(Records contained in a dataset)
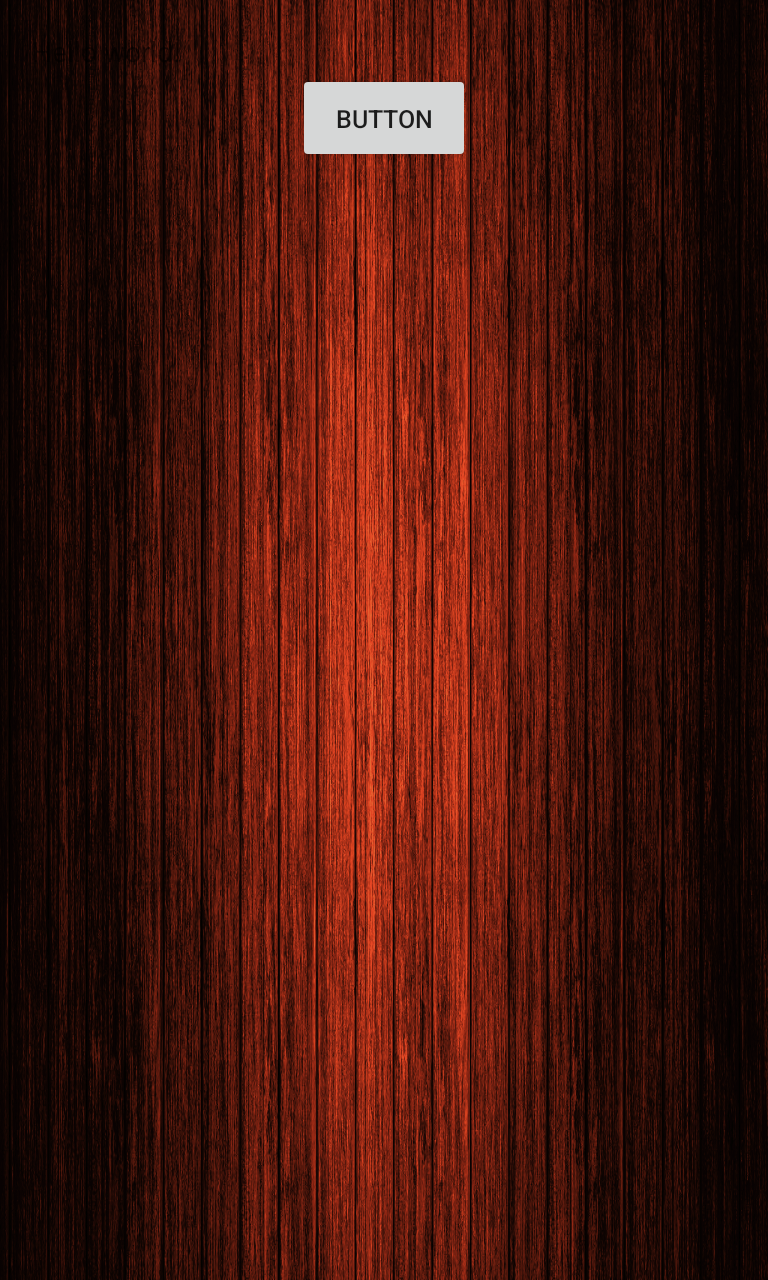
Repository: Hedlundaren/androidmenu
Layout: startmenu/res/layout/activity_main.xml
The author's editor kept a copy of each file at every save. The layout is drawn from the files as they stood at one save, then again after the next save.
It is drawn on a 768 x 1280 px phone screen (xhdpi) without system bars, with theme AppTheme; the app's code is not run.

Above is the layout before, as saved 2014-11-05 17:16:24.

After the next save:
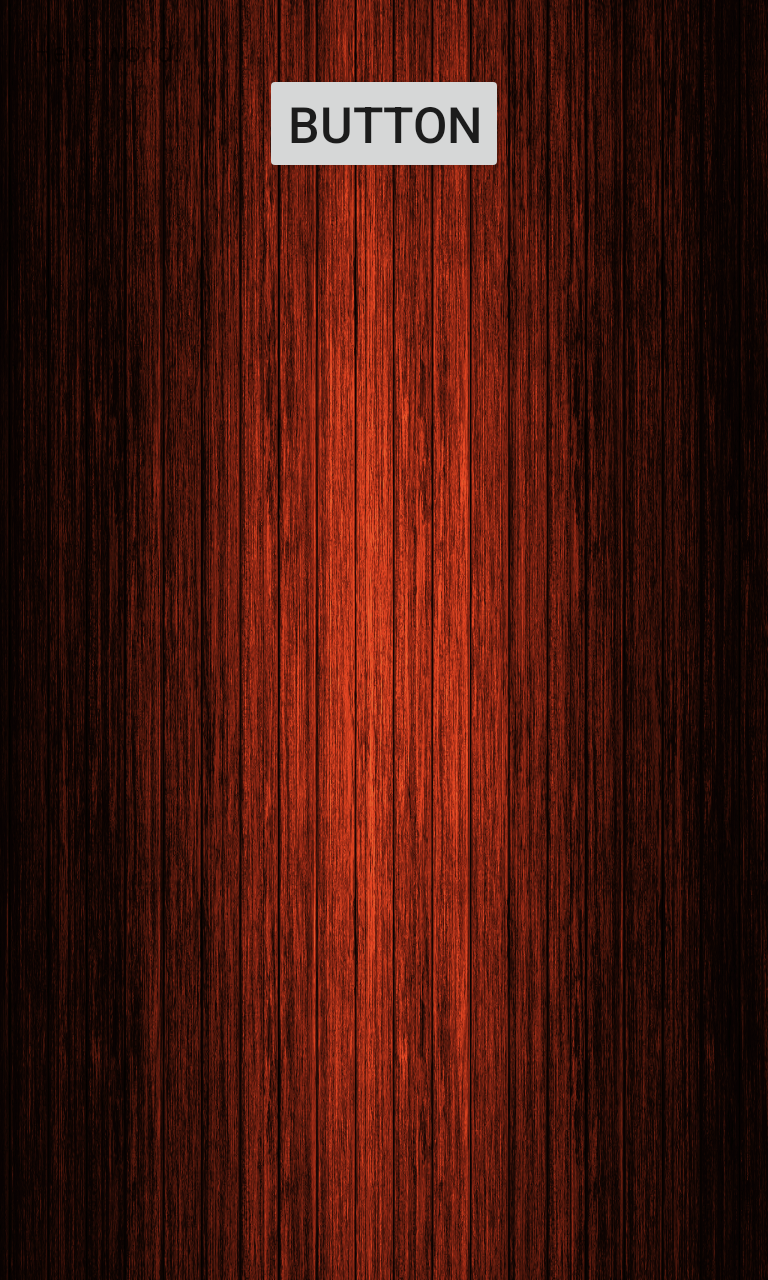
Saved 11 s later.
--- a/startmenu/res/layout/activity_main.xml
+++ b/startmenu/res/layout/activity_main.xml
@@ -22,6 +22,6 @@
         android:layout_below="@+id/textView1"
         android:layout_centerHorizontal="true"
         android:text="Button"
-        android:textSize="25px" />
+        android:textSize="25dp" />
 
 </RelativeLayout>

**WHAT YOU WILL DO**
No pictures belong in the copy. Retype exactly, and only, the lines from the line containing "It is drawn" through the last line of the data, both included.

**ANSWER FOR THIS EXERCISE**
It is drawn on a 768 x 1280 px phone screen (xhdpi) without system bars, with theme AppTheme; the app's code is not run.

Above is the layout before, as saved 2014-11-05 17:16:24.

After the next save:
Saved 11 s later.
--- a/startmenu/res/layout/activity_main.xml
+++ b/startmenu/res/layout/activity_main.xml
@@ -22,6 +22,6 @@
         android:layout_below="@+id/textView1"
         android:layout_centerHorizontal="true"
         android:text="Button"
-        android:textSize="25px" />
+        android:textSize="25dp" />
 
 </RelativeLayout>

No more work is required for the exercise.